■ **EXERCISE DETAILS**:
Please work out how many lines in the data below contain "subsubsection", and reply with that number alone.

■ **INPUT FOR THIS TASK**:
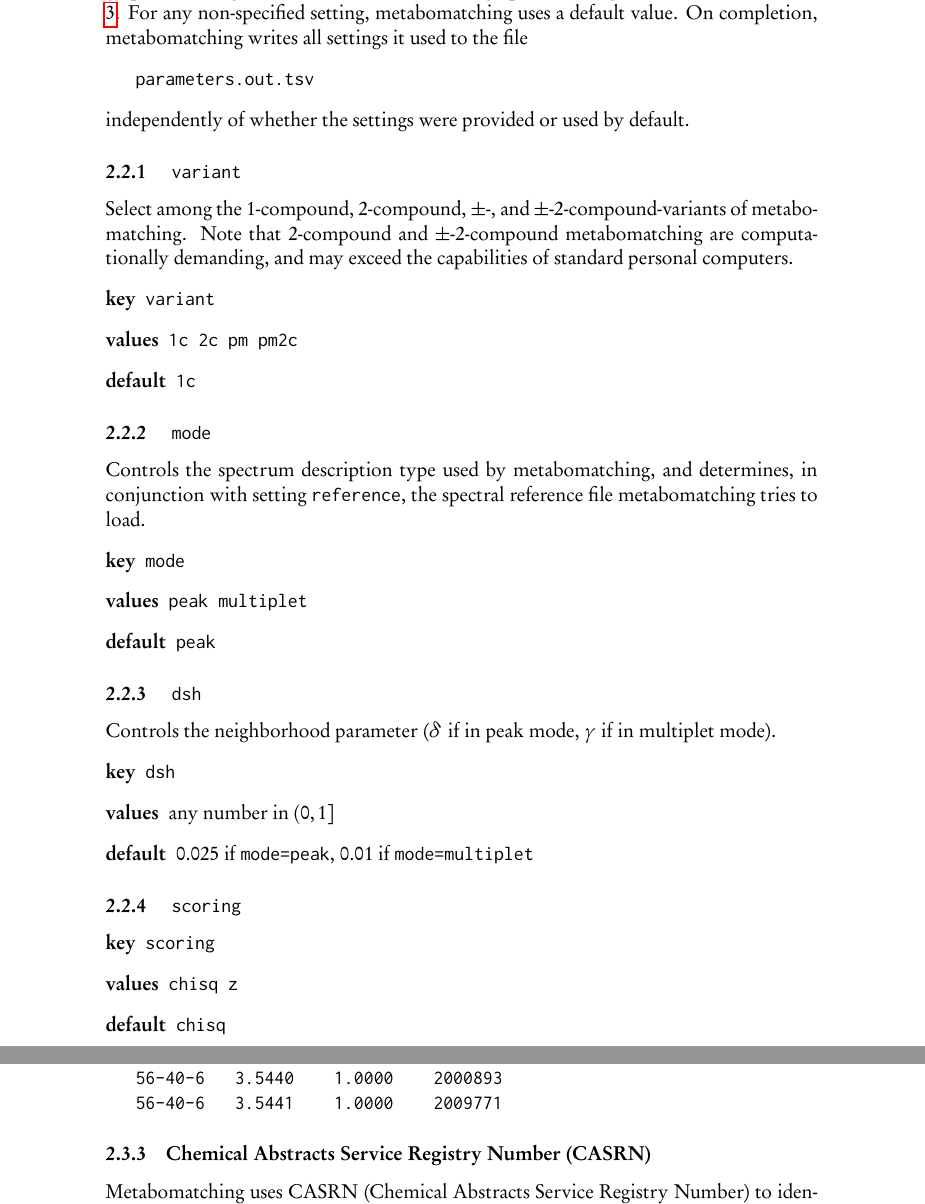
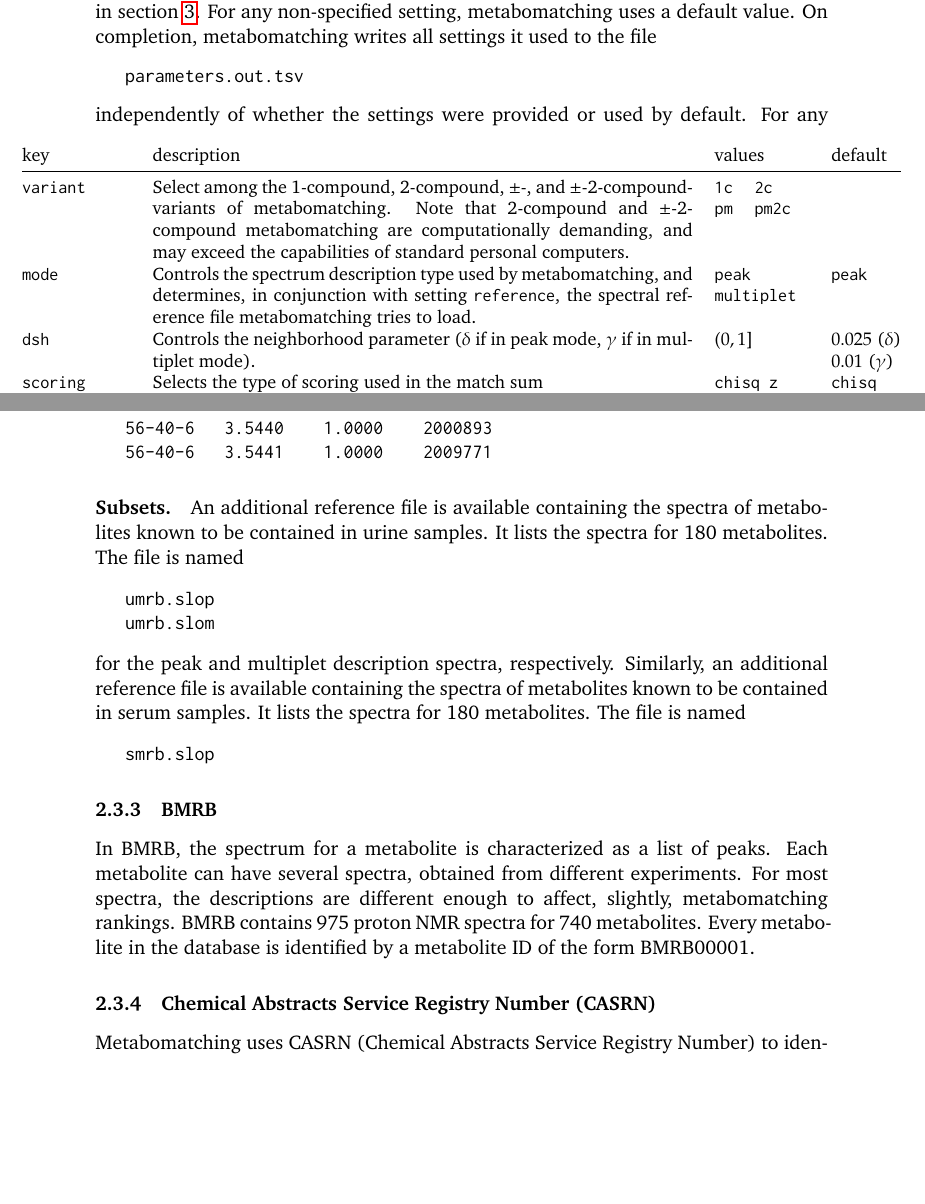
Before and after one commit to phnmnl/metabomatching-pre, a LaTeX document (documentation/howto.tex): two parts of pages 5 and 9 of 13 before the commit and two parts of pages 5 and 8 of 12 after it, joined at a grey line, cut so that both start at the same text, the shorter picture padded with empty space. The pictures show the PDF file documentation/howto.pdf that the author committed with the source.

Commit message:
metabomatching-pre/02

```diff
--- a/documentation/howto.tex
+++ b/documentation/howto.tex
@@ -140,32 +152,10 @@ There are seven settings that control the metabomatching algorithm, and two comm
    parameters.out.tsv
 \end{verbatim}
 independently of whether the settings were provided or used by default.
-\subsubsection{ \texttt{variant}}
-Select among the 1-compound, 2-compound, $\pm$-, and $\pm$-2-compound-variants of metabomatching. Note that 2-compound and $\pm$-2-compound metabomatching are computationally demanding, and may exceed the capabilities of standard personal computers.
-\begin{description}
-\item[key] \texttt{variant}
-\item[values] \texttt{1c 2c pm pm2c}
-\item[default] \texttt{1c}
-\end{description}
-\subsubsection{ \texttt{mode}}
-Controls the spectrum description type used by metabomatching, and determines, in conjunction with setting \texttt{reference}, the spectral reference file metabomatching tries to load.
-\begin{description}
-	\item[key] \texttt{mode}
-	\item[values] \texttt{peak multiplet}
-	\item[default] \texttt{peak}
-\end{description}
-\subsubsection{ \texttt{dsh}}
-Controls the neighborhood parameter ($\delta$ if in peak mode, $\gamma$ if in multiplet mode).
-\begin{description}
-	\item[key] \texttt{dsh}
-	\item[values] any number in $(0,1]$
-	\item[default] $0.025$ if \texttt{mode=peak}, $0.01$ if \texttt{mode=multiplet}
-\end{description}
-\subsubsection{ \texttt{scoring}}
-\begin{description}
-	\item[key] \texttt{scoring}
-	\item[values] \texttt{chisq z}
-	\item[default] \texttt{chisq}
-\end{description}
-\subsubsection{ \texttt{decorrLambda}}
-Sets the shrinkage parameter $\lambda$ used when applying decorrelation. $\lambda=1$ implies no decorrelation. For any other value in $[0,1)$ the feature-feature correlation matrix must be available in the subdirectory, as a comma-separated file named
+\begin{table}[h]
+\small
+\centerfloat
+\begin{tabularx}{1.2\linewidth}{@{}lXll@{}}
+key & description & values & default \\
+\midrule
+\texttt{variant} & %
@@ -172,16 +165,29 @@ Sets the shrinkage parameter $\lambda$ used when applying decorrelation. $\lambd
+\begin{tabular}[t]{@{}l@{}}\texttt{peak}\\\texttt{multiplet}\end{tabular} & %
+\texttt{peak} \\
+\texttt{dsh} & %
+Controls the neighborhood parameter ($\delta$ if in peak mode, $\gamma$ if in multiplet mode). & %
+$(0,1]$ & %
+\begin{tabular}[t]{@{}l@{}}$0.025$ ($\delta$)\\ $0.01$ ($\gamma$)\end{tabular}\\
+\texttt{scoring} & Selects the type of scoring used in the match sum & \texttt{chisq z} & \texttt{chisq} \\
+\texttt{decorrLambda} & Sets the shrinkage parameter $\lambda$ used when applying decorrelation. $\lambda=1$ implies no decorrelation. & $[0,1]$ & 1\\
+\texttt{p\_pm} & Sets the $p$-value threshold below which pseudospectrum features are considered to carry signal (rather than noise) for the purpose of $\pm$-metabomatching (\texttt{variant = pm} or \texttt{pm2c}). When running metabomatching for one effect direction, the effect size for features of association $p$-value below \texttt{p\_pm} and of opposite effect direction is set to 0. & $[0,0.05]$ & \texttt{1E-4}\\
+\texttt{reference} & %
+Selects which of the four standard reference sets metabomatching uses. Metabomatching copies the corresponding reference file to each subdirectory. Metabomatching uses the specified reference set in combination with any \verb+slo(m|p)+ files already present in the subdirectory. If \verb|reference| is set to \verb|existing|, metabomatching uses only reference file(s) already present in the subdirectory. This applies to both \verb+slo(m|p)+ files and \verb|casname| files. & %
+\begin{tabular}[t]{@{}ll@{}}\texttt{hmdb}&\texttt{bmrb}\\\texttt{umdb}&\texttt{umrb}\\\texttt{smdb}&\texttt{smrb}\end{tabular} & %
+\texttt{hmdb}\\
+\texttt{nShow} & %
+Sets the number of candidate metabolites shown in the results SVG file. Due to the graphical layout, only multiples of 4 are allowed as values for \texttt{nShow}. & %
+4, 8, 12, \ldots &
+8 \\
+\texttt{pSignificant} & %
+Sets the $p$-value threshold below which pseudospectrum features are considered significant. This has no effect on metabomatching, and serves only to label features in the SVG file. Significant features are clustered (distance below $2\delta$ if \texttt{mode = peak} or $2\gamma+0.3$ if \texttt{mode = multiplet}). High values for \texttt{pSignificant} may tag many features significant and break the layout of the SVG file. & %
+$(0,0.05]$ & %
+\texttt{5E-8} \\
+\bottomrule
+\end{tabularx}
+\end{table}
+For any other value in $[0,1)$ the feature-feature correlation matrix must be available in the subdirectory, as a comma-separated file named
 \begin{verbatim}
    correlation.csv
 \end{verbatim}
 The file has no header or row descriptors, and should contain $N$ columns and $N$ rows, with $N$ the number of non header rows in the pseudospectra.
-\begin{description}
-	\item[key] \texttt{decorrLambda}
-	\item[values] any number in $[0,1]$
-	\item[default] \texttt{1}
-\end{description}
-\subsubsection{ \texttt{p\_pm}}
-Sets the $p$-value threshold below which pseudospectrum features are considered to carry signal (rather than noise) for the purpose of $\pm$-metabomatching (\texttt{variant = pm} or \texttt{pm2c}). When running metabomatching for one effect direction, the effect size for features of association $p$-value below \texttt{p\_pm} and of opposite effect direction is set to 0.
-\begin{description}
-	\item[key] \texttt{pPM}
-	\item[values] any number in $(0,0.05]$
-	\item[default] \texttt{1E-4}
-\end{description}
@@ -200,10 +194 @@ Sets the number of candidate metabolites shown in the results SVG file. Due to t
-	\item[default] 8
-\end{description}
-\subsubsection{\texttt{pSignificant} \label{setting:psignificant}}
-Sets the $p$-value threshold below which pseudospectrum features are considered significant. This has no effect on metabomatching, and serves only to label features in the SVG file. Significant features are clustered (distance below $2\delta$ if \texttt{mode = peak} or $2\gamma+0.3$ if \texttt{mode = multiplet}). High values for \texttt{pSignificant} may tag many features significant and break the layout of the SVG file.
-\begin{description}
-	\item[key] pSignificant
-	\item[values] any number in $(0,0.05)$
-	\item[default] \texttt{5E-8}
-\end{description}
 \subsection{Reference Spectral Databases\label{sec:databases}}
@@ -255,6 +244,17 @@ This file is a four column tab-separated file, with each row containing the CASR
    56-40-6   3.5440    1.0000    2000893
    56-40-6   3.5441    1.0000    2009771
 \end{verbatim}
+\paragraph{Subsets.} An additional reference file is available containing the spectra of metabolites known to be contained in urine samples. It lists the spectra for 180 metabolites. The file is named
+\begin{verbatim}
+   umrb.slop
+   umrb.slom
+\end{verbatim}
+for the peak and multiplet description spectra, respectively. Similarly, an additional reference file is available containing the spectra of metabolites known to be contained in serum samples. It lists the spectra for 180 metabolites. The file is named
+\begin{verbatim}
+   smrb.slop
+\end{verbatim}
+\subsubsection{BMRB}
+In BMRB, the spectrum for a metabolite is characterized as a list of peaks. Each metabolite can have several spectra, obtained from different experiments. For most spectra, the descriptions are different enough to affect, slightly, metabomatching rankings. BMRB contains 975 proton NMR spectra for 740 metabolites. Every metabolite in the database is identified by a metabolite ID of the form BMRB00001.
 \subsubsection{Chemical Abstracts Service Registry Number (CASRN)}
 Metabomatching uses CASRN (Chemical Abstracts Service Registry Number) to identify metabolites. Metabolite names are used only in the SVG image. The file
 \begin{verbatim}
```
Also changed, not shown: documentation/howto.pdf, documentation/howto.tex (129 more changed lines), 16 other files.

■ **RESPONSE AREA**:
9